Take the 2-minute tour ×
Ask Different is a question and answer site for power users of Apple hardware and software. It's 100% free, no registration required.

I have an HP laptop and I'm thinking about buying OS X and running it inside a virtual machine on the laptop.

Is running OS X inside virtual machine allowed by the license?

share|improve this question
2  
@koiyu nailed this question with this answer - apple.stackexchange.com/questions/19939/… The terms for virtualization are not the same for 10.7, 10.6, etc... –  bmike Aug 8 '11 at 18:56
    
who cares? no one is going to stop you –  XAleXOwnZX Aug 9 '11 at 0:05
add comment

2 Answers 2

up vote 10 down vote accepted

Lion is the first Mac OS X to license some virtualization on the non-server OS.

From the 10.7 EULA:

  • (iii) to install, use and run up to two (2) additional copies or instances of the Apple Software within virtual operating system environments on each Mac Computer you own or control that is already running the Apple Software.

Notice the condition, though: it's only allowed on Mac hardware when running Lion as the host OS. There are also provisions for installing it over Snow Leopard macs.

Running it on HP hardware would likely be a violation of the license as written. Check with your lawyer as always when the question of legality is involved since any license has to respect your local laws.

share|improve this answer
    
Why the downvote without a reason? The answer is absolutely correct. –  David Aug 8 '11 at 19:12
2  
David, your answer is misleading. The questioner specifically asked if it is allowed for him to run Mac OS X on his HP laptop. The answer to that question is NO! and the way in which you formulated your responses is confusing the issue. In his initial post he formulated two questions, and poorly. Responses should clarify the issue, not confuse it further. –  Wheat Williams Aug 8 '11 at 19:12
    
The QUESTION did not mention HP at all, so my answer covered all possible scenarios since other people will come to this question looking for information. Virutalizing Lion is allowed, but under conditions. Having said that, if you think the wording is confusing, that's what editing is for, not downvoting. I've now edited for clarity. –  David Aug 8 '11 at 19:13
    
David, I apologize if my reply was harsh. I just want to avoid confusing a newbie. He effectively posed two questions that are really separate issues, but in my opinion he did not realize the implications. Also, I am new to this site and I don't fully understand the editing rules. I will work on improving my "bedside manner". Thanks for your explanation. –  Wheat Williams Aug 8 '11 at 19:26
    
I definitely agree with your motivations here. :-) –  David Aug 8 '11 at 19:28
show 1 more comment

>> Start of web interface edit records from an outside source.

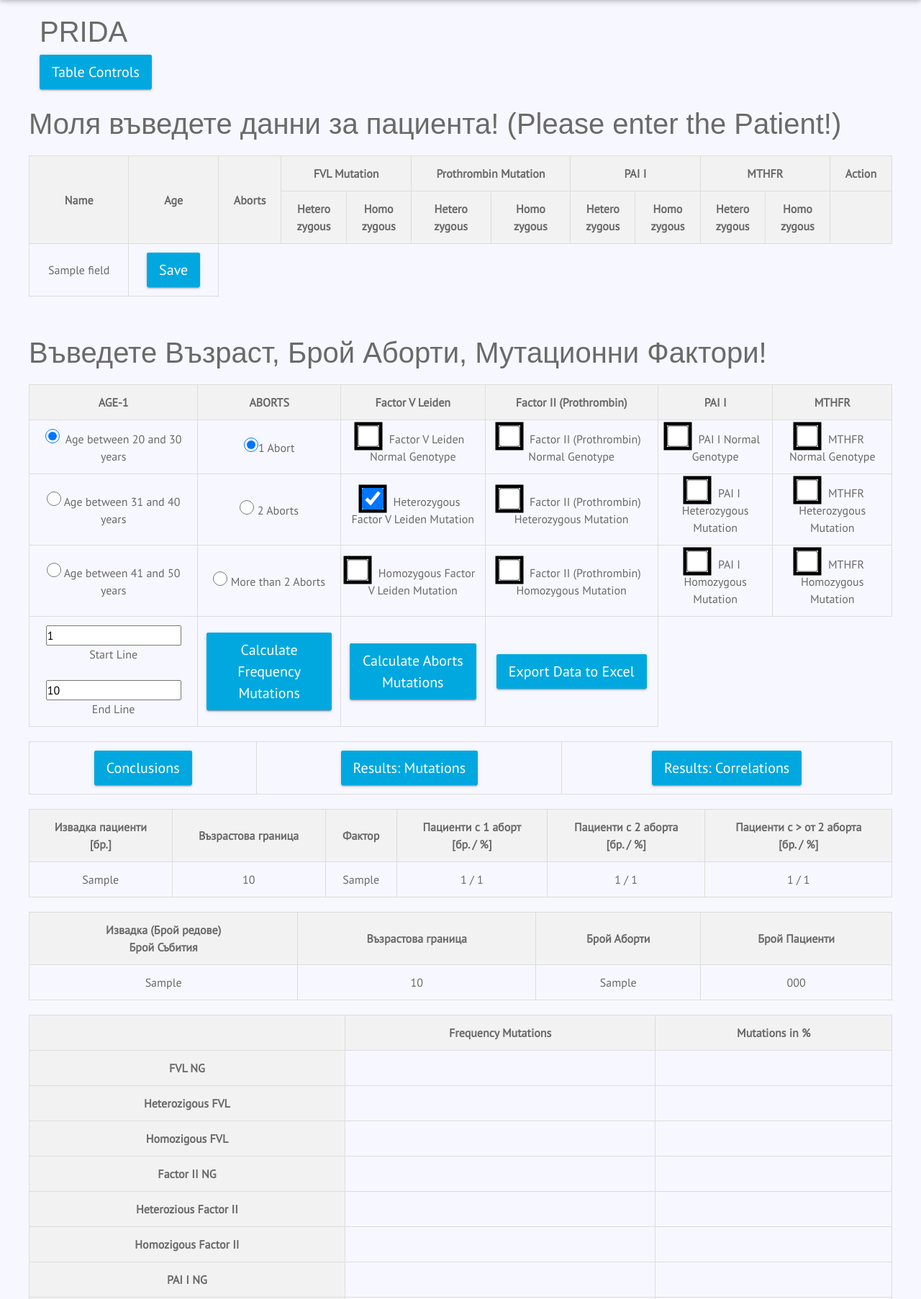
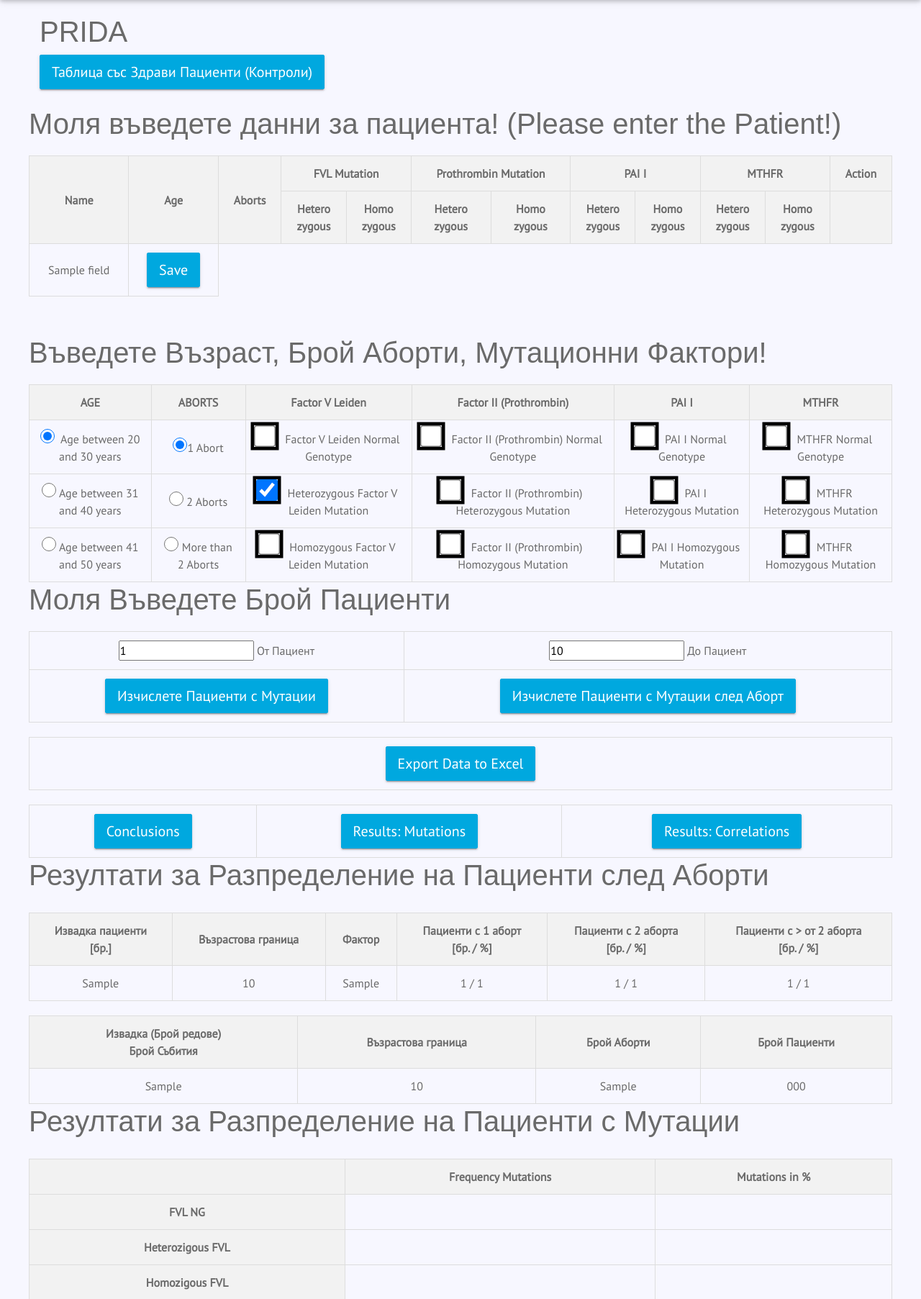
Before and after one commit to tihobg/prida-vercel-settings, a Django app: template pridastartpr/pridastartapp/templates/proba1.html in a window 1280 px wide. Shown: the part 124-1929 px from the top of the page at 72% size. Run offline with Django 5.2, Linux system fonts and the light colour scheme; the template is opened without the code that fills it: most values are stand-ins (such as "Sample title", 1, 10 or a date in 2020); lists and menus that the app fills with data are empty; some libraries are stand-ins or nearby versions; some web fonts are replaced.

Commit message:
Update proba1.html

```diff
--- a/pridastartpr/pridastartapp/templates/proba1.html
+++ b/pridastartpr/pridastartapp/templates/proba1.html
@@ -20,7 +20,7 @@
             <h1>PRIDA</h1>
             <form method="post" action="{% url 'controli' %}">
                 {% csrf_token %}
-                <button class="btn btn-primary btn-lg">Table Controls</button>
+                <button class="btn btn-primary btn-lg">Таблица със Здрави Пациенти (Контроли)</button>
             </form>
         </div>
     </div>
@@ -84,7 +84,7 @@
             <table>
                 {% csrf_token %}
                 <tr>
-                    <th> <div align="center"> AGE-1 </div> </th>
+                    <th> <div align="center"> AGE </div> </th>
                     <th> <div align="center"> ABORTS </div></th>
                     <th> <div align="center"> Factor V Leiden </div> </th>
                     <th> <div align="center"> Factor II (Prothrombin) </div> </th>
@@ -163,24 +163,98 @@
                         MTHFR Homozygous Mutation
                     </td>
                 </tr>
+<!--                <tr>-->
+<!--                    <td>-->
+<!--                        <div align="center">-->
+<!--                            <input type="text" name="start_line" value="1"> Start Line-->
+<!--                        </div>-->
+<!--                        <br>-->
+<!--                        <div align="center">-->
+<!--                            <input type="text" name="end_line" value="10"> End Line-->
+<!--                        </div>-->
+<!--                    </td>-->
+<!--                    <td>-->
+<!--                        <button name="submit" class="btn btn-primary btn-lg">Calculate Frequency Mutations</button>-->
+<!--                    </td>-->
+<!--                    <td>-->
+<!--                        <button name="calculate_mutations_aborts" class="btn btn-primary btn-lg">-->
+<!--                            Calculate Aborts Mutations-->
+<!--                        </button>-->
+<!--                    </td>-->
+<!--                    <td>-->
+<!--                        <form method="post" action="{% url 'proba1' %}">-->
+<!--                            {% csrf_token %}-->
+<!--                            <button name="btn_excel_extract" class="btn btn-primary btn-lg">-->
+<!--                                Export Data to Excel-->
+<!--                            </button>-->
+<!--                        </form>-->
+<!--                    </td>-->
+<!--                </tr>-->
+            </table>
+            <h1>Моля Въведете Брой Пациенти</h1>
+            <table>
                 <tr>
                     <td>
                         <div align="center">
-                            <input type="text" name="start_line" value="1"> Start Line
-                        </div>
-                        <br>
-                        <div align="center">
-                            <input type="text" name="end_line" value="10"> End Line
+                            <input type="text" name="start_line" value="1"> От Пациент
                         </div>
                     </td>
                     <td>
-                        <button name="submit" class="btn btn-primary btn-lg">Calculate Frequency Mutations</button>
+                        <div align="center">
+                            <input type="text" name="end_line" value="10"> До Пациент
+                        </div>
+                    </td>
+                </tr>
+                <tr>
+                    <td>
+                        <button name="submit" class="btn btn-primary btn-lg">Изчислете Пациенти с Мутации</button>
                     </td>
                     <td>
                         <button name="calculate_mutations_aborts" class="btn btn-primary btn-lg">
-                            Calculate Aborts Mutations
+                            Изчислете Пациенти с Мутации след Аборт
                         </button>
                     </td>
+                </tr>
+
+
+            </table>
+        </form>
+<!--        <table>-->
+<!--            <tr>-->
+
+
+<!--                <td>-->
+<!--                    <button name="submit" class="btn btn-primary btn-lg">Calculate Frequency Mutations</button>-->
+<!--                </td>-->
+
+<!--                    <td>-->
+<!--                        <button name="submit" class="btn btn-primary btn-lg">Calculate Frequency Mutations</button>-->
+<!--                    </td>-->
+<!--                    <td>-->
+<!--                        <button name="calculate_mutations_aborts" class="btn btn-primary btn-lg">-->
+<!--                            Calculate Aborts Mutations-->
+<!--                        </button>-->
+<!--                    </td>-->
+<!--                    <td>-->
+<!--                        <form method="post" action="{% url 'proba1' %}">-->
+<!--                            {% csrf_token %}-->
+<!--                            <button name="btn_excel_extract" class="btn btn-primary btn-lg">-->
+<!--                                Export Data to Excel-->
+<!--                            </button>-->
+<!--                        </form>-->
+<!--                    </td>-->
+<!--                </tr>-->
+<!--            <tr></tr>-->
+        </table>
+        <table>
+<!--            <td>-->
+<!--                        <button name="submit" class="btn btn-primary btn-lg">Calculate Frequency Mutations</button>-->
+<!--                    </td>-->
+<!--                    <td>-->
+<!--                        <button name="calculate_mutations_aborts" class="btn btn-primary btn-lg">-->
+<!--                            Calculate Aborts Mutations-->
+<!--                        </button>-->
+<!--                    </td>-->
                     <td>
                         <form method="post" action="{% url 'proba1' %}">
                             {% csrf_token %}
@@ -189,9 +263,7 @@
                             </button>
                         </form>
                     </td>
-                </tr>
-            </table>
-        </form>
+        </table>
         <table>
             <tr>
                 <td>
@@ -220,6 +292,7 @@
                 </td>
             </tr>
         </table>
+        <h1>Резултати за Разпределение на Пациенти след Аборти</h1>
 
             <table>
                 <tr>
@@ -504,7 +577,10 @@
 
                     </tr>
                 </table>
+        <h1>Резултати за Разпределение на Пациенти с Мутации</h1>
+
             <table>
+
                 <tr>
                     <th></th>
                     <th>
@@ -791,6 +867,7 @@
         <form method="post" action="{% url 'proba1' %}">
             {% csrf_token %}
             <div style="height: 500px; overflow-x:auto;width: 1200px; overflow-y:auto;">
+                <h1>Таблица с Пациенти</h1>
                 <table>
                     <tr>
                         <th>
@@ -946,7 +1023,7 @@
     <table>
         <tr>
             <td>
-                <h1>Legend</h1>
+                <h1>Легенда</h1>
             </td>
         </tr>
         <tr>
```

No. Apple expressly forbids running any Mac OS on a computer that is not made by Apple, under any circumstances.

What Apple does allow is running multiple instances of Mac OS X 10.7 Lion under a virtual machine on an Apple Macintosh computer that also runs Lion. This would not be of much use to a consumer; it is designed for use by developers and on servers for software testing and network implementation purposes.

share|improve this answer
1  
The EULA wording seems to indicate that the host computer must be running Lion; merely being a Mac is not enough. –  David Aug 8 '11 at 18:59
1  
I'd wager thousands if not millions of consumers would love to use Lion on their PC's in a virtual environment. –  bmike Aug 8 '11 at 18:59
    
bmike, of course they would! But Apple cannot make any money from this, and since the Macintosh and Mac OS X are Apple's products and intellectual property, they will not permit this. Furthermore, conventional wisdom says that it is the tight integration between Apple computer hardware and the Apple operating system that enables it to "just work". Permitting or condoning running Mac OS X on other companies' PCs would degrade the experience. –  Wheat Williams Aug 8 '11 at 19:30
add comment

Your Answer

 
discard

By posting your answer, you agree to the privacy policy and terms of service.

Not the answer you're looking for? Browse other questions tagged or ask your own question.